Three boys, traumatized by their childhoods, become hoodlums in Nadil Elderkin’s gritty drama set in L.A. It’s all about the cycle of violence. The key character Calvin (Jacob Latimore) watched as a cop killed his father. A sensitive, bright kid, Calvin strikes back with violent rage. His two besties – Jessie (Kelvin Harrison Jr.) and Nicky (Charlie Plummer), who’s married to dancer Joyce (Amber Heard) – have similar histories. The terrible trio goes on a rampage of beat-downs and car thefts for no apparent reason; to them it’s just another video game, but in real life. Pills are mixed in during a sexy club scene. While Nicky gets pinched and Calvin’s targeted for revenge. Jessie quietly manages to live another day on the streets of Compton.

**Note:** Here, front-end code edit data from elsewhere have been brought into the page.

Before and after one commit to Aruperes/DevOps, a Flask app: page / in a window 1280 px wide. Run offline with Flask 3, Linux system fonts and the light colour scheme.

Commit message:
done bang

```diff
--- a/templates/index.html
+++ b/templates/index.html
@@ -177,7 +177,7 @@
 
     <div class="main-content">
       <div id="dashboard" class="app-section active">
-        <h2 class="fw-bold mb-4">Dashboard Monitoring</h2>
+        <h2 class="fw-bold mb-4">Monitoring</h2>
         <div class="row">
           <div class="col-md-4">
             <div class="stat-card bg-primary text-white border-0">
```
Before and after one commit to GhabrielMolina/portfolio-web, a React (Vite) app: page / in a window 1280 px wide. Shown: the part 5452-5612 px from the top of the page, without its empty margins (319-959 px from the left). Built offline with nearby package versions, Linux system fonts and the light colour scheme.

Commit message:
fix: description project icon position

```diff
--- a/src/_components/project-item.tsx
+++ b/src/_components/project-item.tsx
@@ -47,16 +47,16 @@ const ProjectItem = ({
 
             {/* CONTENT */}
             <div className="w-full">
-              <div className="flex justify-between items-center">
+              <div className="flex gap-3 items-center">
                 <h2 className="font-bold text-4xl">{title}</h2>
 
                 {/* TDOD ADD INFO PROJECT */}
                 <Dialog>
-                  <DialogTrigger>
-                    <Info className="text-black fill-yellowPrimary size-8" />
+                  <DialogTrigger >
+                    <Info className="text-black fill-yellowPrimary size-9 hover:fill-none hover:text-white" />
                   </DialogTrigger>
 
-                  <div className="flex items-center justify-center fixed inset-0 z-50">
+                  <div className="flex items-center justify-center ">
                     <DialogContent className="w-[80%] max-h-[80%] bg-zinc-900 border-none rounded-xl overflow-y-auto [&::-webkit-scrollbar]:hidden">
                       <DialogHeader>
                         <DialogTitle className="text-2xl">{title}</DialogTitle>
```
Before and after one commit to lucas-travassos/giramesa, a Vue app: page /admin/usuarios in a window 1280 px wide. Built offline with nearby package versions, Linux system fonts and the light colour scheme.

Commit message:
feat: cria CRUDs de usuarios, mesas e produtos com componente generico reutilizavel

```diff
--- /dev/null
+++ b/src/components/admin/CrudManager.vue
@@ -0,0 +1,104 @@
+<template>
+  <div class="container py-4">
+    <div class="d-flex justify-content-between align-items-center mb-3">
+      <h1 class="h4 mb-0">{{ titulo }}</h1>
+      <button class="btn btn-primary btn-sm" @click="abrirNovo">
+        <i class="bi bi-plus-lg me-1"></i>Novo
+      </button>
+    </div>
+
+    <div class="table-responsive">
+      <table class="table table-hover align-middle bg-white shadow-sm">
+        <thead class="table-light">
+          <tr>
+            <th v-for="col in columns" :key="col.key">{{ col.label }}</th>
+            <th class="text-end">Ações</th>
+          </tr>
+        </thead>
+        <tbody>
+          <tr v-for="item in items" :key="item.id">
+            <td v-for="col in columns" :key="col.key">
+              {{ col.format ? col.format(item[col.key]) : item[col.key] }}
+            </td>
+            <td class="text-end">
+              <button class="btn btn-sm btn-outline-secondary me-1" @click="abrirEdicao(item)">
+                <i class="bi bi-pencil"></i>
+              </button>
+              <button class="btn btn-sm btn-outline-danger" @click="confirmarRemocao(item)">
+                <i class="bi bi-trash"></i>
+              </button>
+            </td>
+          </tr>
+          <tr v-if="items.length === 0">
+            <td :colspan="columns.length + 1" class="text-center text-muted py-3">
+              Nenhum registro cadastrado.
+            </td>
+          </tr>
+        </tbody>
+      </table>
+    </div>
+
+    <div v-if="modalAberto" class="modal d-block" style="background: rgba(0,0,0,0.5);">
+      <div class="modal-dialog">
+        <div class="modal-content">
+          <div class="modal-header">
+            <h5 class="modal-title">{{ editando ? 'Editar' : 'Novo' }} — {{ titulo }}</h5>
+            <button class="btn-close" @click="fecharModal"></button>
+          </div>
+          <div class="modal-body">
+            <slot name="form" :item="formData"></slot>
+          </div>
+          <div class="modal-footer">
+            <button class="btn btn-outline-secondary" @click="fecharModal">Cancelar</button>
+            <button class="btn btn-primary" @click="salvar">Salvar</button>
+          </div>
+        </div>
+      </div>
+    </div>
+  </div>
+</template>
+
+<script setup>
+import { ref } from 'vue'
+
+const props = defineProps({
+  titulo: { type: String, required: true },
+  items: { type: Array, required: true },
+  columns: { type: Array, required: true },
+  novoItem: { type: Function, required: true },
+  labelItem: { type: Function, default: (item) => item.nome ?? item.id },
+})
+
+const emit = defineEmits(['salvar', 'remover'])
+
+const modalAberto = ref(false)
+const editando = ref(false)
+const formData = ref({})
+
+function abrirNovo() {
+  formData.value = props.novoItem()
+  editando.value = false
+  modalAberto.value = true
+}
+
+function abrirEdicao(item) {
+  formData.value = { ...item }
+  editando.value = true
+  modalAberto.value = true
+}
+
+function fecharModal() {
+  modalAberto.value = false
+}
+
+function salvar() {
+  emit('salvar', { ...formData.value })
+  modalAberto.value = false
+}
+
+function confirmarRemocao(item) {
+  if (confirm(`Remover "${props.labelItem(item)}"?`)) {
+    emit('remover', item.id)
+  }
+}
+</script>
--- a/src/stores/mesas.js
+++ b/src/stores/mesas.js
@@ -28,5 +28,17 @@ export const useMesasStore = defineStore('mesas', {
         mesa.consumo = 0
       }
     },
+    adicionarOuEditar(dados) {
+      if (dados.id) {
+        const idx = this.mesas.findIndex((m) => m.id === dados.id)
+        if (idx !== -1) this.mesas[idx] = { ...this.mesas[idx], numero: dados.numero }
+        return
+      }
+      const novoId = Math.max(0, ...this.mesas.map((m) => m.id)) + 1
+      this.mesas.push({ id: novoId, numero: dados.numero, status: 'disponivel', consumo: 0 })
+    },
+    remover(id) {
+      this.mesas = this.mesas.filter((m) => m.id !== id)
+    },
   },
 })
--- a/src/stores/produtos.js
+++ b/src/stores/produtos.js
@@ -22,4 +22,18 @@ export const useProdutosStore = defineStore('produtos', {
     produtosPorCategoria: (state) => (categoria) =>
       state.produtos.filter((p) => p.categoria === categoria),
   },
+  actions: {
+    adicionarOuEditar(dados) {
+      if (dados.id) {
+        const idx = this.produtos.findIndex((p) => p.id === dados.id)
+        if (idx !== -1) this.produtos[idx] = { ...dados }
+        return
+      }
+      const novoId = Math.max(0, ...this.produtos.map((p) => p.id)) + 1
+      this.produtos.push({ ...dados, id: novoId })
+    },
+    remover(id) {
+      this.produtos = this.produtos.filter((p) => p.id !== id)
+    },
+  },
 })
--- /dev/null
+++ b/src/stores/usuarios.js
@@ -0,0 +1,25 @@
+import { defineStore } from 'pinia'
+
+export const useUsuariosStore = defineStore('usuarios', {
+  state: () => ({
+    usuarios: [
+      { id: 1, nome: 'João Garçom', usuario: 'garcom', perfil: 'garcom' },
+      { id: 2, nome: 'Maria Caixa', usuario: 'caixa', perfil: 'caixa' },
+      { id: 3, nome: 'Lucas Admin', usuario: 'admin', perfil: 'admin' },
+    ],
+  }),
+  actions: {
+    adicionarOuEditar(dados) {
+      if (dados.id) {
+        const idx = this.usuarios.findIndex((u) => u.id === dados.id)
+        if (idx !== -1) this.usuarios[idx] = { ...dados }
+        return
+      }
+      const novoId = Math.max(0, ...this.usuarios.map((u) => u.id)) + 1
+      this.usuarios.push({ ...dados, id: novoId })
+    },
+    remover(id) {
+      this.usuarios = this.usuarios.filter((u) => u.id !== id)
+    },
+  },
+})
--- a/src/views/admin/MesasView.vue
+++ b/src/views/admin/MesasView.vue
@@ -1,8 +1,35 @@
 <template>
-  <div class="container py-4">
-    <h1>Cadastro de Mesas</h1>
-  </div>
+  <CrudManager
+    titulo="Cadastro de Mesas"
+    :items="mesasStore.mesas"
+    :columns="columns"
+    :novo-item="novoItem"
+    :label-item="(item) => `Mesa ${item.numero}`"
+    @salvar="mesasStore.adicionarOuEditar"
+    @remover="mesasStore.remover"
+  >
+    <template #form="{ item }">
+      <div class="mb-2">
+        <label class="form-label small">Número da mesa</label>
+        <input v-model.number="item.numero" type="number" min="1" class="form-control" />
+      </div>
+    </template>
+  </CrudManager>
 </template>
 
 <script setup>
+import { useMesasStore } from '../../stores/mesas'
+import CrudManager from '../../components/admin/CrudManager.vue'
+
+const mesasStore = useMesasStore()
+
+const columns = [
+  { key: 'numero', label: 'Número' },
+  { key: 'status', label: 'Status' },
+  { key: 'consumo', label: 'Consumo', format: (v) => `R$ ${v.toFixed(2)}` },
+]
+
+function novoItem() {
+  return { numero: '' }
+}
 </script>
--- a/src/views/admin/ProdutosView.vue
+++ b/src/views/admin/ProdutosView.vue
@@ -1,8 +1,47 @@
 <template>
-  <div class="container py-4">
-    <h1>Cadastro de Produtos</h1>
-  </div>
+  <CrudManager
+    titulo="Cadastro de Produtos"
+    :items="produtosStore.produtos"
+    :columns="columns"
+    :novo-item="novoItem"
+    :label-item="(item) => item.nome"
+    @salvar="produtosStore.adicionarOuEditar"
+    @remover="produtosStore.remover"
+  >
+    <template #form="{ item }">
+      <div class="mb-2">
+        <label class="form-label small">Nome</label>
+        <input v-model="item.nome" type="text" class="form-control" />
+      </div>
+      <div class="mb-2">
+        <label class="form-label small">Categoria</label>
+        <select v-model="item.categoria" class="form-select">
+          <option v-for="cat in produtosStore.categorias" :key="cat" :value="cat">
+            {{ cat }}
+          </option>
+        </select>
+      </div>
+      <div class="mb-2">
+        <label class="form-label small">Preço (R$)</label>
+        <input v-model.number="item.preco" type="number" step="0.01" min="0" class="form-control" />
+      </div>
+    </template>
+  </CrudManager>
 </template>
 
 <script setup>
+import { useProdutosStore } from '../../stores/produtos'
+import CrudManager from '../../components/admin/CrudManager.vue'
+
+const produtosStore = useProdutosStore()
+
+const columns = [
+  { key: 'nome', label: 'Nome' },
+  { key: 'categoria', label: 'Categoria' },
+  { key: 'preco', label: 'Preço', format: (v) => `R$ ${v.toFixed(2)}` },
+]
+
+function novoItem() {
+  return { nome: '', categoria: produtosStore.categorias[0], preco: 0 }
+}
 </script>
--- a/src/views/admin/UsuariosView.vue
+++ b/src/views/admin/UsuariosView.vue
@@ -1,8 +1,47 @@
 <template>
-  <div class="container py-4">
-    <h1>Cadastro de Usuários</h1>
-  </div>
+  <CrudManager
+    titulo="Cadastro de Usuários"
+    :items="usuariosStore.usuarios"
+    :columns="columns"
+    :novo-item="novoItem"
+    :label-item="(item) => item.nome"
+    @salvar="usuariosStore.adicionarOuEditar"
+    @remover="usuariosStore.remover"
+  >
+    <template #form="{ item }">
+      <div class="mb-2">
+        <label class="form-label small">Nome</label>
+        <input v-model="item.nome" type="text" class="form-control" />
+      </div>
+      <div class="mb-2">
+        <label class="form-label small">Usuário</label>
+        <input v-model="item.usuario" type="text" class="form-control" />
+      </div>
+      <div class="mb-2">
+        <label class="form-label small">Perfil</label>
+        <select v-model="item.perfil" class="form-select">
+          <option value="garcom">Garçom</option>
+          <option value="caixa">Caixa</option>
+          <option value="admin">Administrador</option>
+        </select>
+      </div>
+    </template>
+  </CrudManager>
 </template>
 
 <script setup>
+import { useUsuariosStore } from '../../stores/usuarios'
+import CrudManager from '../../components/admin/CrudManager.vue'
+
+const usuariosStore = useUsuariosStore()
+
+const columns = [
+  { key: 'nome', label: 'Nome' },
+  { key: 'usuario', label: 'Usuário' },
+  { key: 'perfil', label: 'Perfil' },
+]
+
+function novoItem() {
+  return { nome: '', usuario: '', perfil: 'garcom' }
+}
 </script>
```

Teen star Bella Thorne has struggled in her adult acting career. She’s in two films this year, Time Is Up and Habit. The latter, directed by Janell Shirtcliff, features Thorne front and center as Texan-born Mads, who moves to L.A., deals drugs, dresses up as a nun and has sex with a preacher (in the confession booth, of course). A devout Christian, she seeks redemption, but finds recrimination instead. Rising up the drug food chain, Mads is ready for anything, even if it means slicing off the head of her rival Queenie (Josie Ho) with blood spurting everywhere. It’s not a great look for Thorne (she has her own line of cannabis products, Forbidden Fruit) but, clearly, she doesn’t care. Ione Skye makes a cameo as convent owner Sunny.
MUSIC DOC/FOLK ROCK
Harry Chapin: When in Doubt, Do Something
Pop-folk singer Harry Chapin died in a car accident in 1981; he was just 38. Chapin is best known for his ’70s hits - “Cat’s in the Cradle” and “Taxi” with its famous lyric, “I go flying so high when I’m stoned.” But he was also a supporter of many causes. In fact, Chapin was en route to a benefit concert when the crash happened.
How It Ends
With a comet heading straight for Earth, Liza (Zoe Lister-Smith) spends the last day on the planet soul searching and settling old scores as she walks – yes walks – around Los Angeles. This odd film, co-directed by Lister-Smith and Daryl Wein, asks a lot of the viewer. Liz is accompanied by her “younger self” or YS, a small version of Liza (Cailee Spaeny). Her journey include stops with her mother Lucinda (Helen Hunt), father Kenny (Bradley Whitford), psychic Alay (Olivia Wild), psychonauts Lonny (Charlie Day) and Krista (Mary Elizabeth Ellis) and stoner Gary (Nick Kroll), who offers them a couple of rollies (prerolls). The end-of the-world party is delayed because Mandy (Whitney Cummings) is on an extended ketamine trip. The parade of cameos and L.A. scenery reminds of Curb Your Enthusiasm episodes, minus the neuroticism. It just doesn’t add up to a compelling movie.
Hugo Winter (Nicolas Fagerberg), a really tall blonde white dude with a long scraggly beard, goes to Uganda in search of a psychedelic visionary drug, bulu, which comes from a wild blue flower. Hugo quickly gets hooked on it, causing all sorts of problems with the locals. Already impulsive and easily angered, Hugo overdoes it in his pursuit of a pay-day in London, if he ever makes it back. The two sisters who spar over Hugo – Kisakye (Estheri Tebandeke) and Angela (Rehema Nanfuka) – give British director Dan Moss’ film some needed depth. Still, the movie’s ultimately about a white smuggler hustling a natural resource out of a continent that was plundered by colonialists like Hugo.